Flowering plants, which provide the vital nectar and pollen that bumblebees are wholly dependent upon, have been shown to have declined by a staggering 58% in Scotland, a figure also mirrored in the rest of the UK. This is extremely concerning, and once again proves how much more work needs to be done to protect and improve habitats for our wildlife. We have collaborated with RSPB on a number of projects to create habitat for bumblebees, and believe that such partnerships are important for the welfare of bumblebees and other wildlife.


New partnership with Mineral Products Association to help bumblebees

The MPA and Bumblebee Conservation Trust have established an exciting new partnership to help conserve bees and help them thrive.  A new Memorandum of Understanding between the organisations will be the basis of partnership working that will include facilitating access to quarry sites for monitoring, advising and educating quarry staff on measures that help bees including creation of suitable habitat, and training quarry staff to recognise and survey their sites for bees.

Nigel Jackson, Chief Executive MPA, said:  “MPA members have a long legacy of high quality restoration and are uniquely placed to protect and enhance biodiversity and help arrest the decline of rare and threatened species and habitats. This partnership will enable the industry to help do what we can for bees which are under threat and play a crucial part in maintaining ecosystem services.” more...


Call for public to help chart the UK’s bumblebee population

Have you ever wondered which bumblebees roam your garden?

Scientists and conservationists are calling for the public's help to map the UK’s bumblebee population - all you need is a digital camera.

Though acknowledged as some of nature’s most important pollinators, relatively little is known about the geographical spread of these insects.

With the help of the public it is hoped that the bumblebee maps – showing their locations across the country - can be significantly improved.

To make it easy, a new web tool has been developed by environmental and computing scientists at the University of Aberdeen, in collaboration with the Bumblebee Conservation Trust (BBCT). By taking part, participants will add dots to the map and will learn how to identify the species around them.

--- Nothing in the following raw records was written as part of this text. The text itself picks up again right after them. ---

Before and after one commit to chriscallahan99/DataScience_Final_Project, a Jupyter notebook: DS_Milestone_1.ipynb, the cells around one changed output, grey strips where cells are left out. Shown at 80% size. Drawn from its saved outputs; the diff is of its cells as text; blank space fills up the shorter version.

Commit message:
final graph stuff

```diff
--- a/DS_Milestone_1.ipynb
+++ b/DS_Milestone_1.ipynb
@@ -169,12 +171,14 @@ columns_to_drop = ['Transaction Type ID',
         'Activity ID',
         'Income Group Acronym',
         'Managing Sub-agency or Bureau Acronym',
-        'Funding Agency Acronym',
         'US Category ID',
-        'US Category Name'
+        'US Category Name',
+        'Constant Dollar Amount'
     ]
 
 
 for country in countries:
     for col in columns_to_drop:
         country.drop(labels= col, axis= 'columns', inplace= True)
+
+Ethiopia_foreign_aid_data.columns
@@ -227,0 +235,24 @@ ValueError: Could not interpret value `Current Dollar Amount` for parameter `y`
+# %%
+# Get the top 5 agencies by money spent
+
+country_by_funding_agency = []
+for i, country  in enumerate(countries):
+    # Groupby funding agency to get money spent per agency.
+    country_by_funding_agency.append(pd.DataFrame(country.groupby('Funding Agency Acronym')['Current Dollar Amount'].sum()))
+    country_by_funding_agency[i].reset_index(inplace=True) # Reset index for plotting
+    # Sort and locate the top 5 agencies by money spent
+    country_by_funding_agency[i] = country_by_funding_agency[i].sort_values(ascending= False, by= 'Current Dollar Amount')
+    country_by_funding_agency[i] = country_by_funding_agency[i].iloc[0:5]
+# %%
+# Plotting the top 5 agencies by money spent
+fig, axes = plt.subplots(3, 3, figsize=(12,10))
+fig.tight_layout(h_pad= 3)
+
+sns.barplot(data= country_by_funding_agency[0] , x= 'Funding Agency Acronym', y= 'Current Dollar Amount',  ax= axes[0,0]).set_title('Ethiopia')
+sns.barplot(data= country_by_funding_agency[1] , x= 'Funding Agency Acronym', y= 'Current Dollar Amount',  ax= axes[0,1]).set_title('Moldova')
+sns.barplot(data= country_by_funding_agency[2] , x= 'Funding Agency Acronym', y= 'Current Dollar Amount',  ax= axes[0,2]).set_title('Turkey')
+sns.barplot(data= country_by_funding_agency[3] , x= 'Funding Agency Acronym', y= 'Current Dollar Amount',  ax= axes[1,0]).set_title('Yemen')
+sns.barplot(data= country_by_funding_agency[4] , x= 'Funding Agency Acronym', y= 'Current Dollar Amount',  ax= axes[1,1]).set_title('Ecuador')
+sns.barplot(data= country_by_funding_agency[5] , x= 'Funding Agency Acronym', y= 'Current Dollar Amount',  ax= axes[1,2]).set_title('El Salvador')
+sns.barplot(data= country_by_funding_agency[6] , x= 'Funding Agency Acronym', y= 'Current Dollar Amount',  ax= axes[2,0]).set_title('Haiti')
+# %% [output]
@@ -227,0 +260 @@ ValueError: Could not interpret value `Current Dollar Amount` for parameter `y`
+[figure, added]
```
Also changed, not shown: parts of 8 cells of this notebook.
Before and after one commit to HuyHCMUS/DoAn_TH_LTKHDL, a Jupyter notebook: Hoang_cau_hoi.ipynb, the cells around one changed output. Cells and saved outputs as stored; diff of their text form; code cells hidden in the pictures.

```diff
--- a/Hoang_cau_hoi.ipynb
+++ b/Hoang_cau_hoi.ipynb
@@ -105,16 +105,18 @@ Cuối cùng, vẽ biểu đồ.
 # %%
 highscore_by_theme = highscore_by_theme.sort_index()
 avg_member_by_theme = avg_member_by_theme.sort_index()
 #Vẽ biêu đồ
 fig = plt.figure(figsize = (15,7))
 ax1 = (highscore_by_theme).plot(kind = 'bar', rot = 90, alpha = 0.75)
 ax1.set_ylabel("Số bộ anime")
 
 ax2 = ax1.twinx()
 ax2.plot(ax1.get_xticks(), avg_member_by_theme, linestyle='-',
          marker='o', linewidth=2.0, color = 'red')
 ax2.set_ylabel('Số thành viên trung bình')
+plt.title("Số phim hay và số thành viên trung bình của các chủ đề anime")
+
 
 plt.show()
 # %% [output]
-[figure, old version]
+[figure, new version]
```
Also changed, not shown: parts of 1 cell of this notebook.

Dr René van der Wal from the University of Aberdeen’s School of Biological Sciences explained: “Bumblebees have a unique ecology which make them not only fascinating creatures, but also one of nature’s most important pollinators, playing a vital role in the fruiting of many of the UK’s plants.

“However, there are big holes in our knowledge about where to find some species, and how their populations may be changing over time.

“We are calling on the public to help us fill this gap in knowledge by taking pictures of bumblebees in their gardens and then uploading them to the BeeWatch system on the Bumblebee Conservation Trust website.”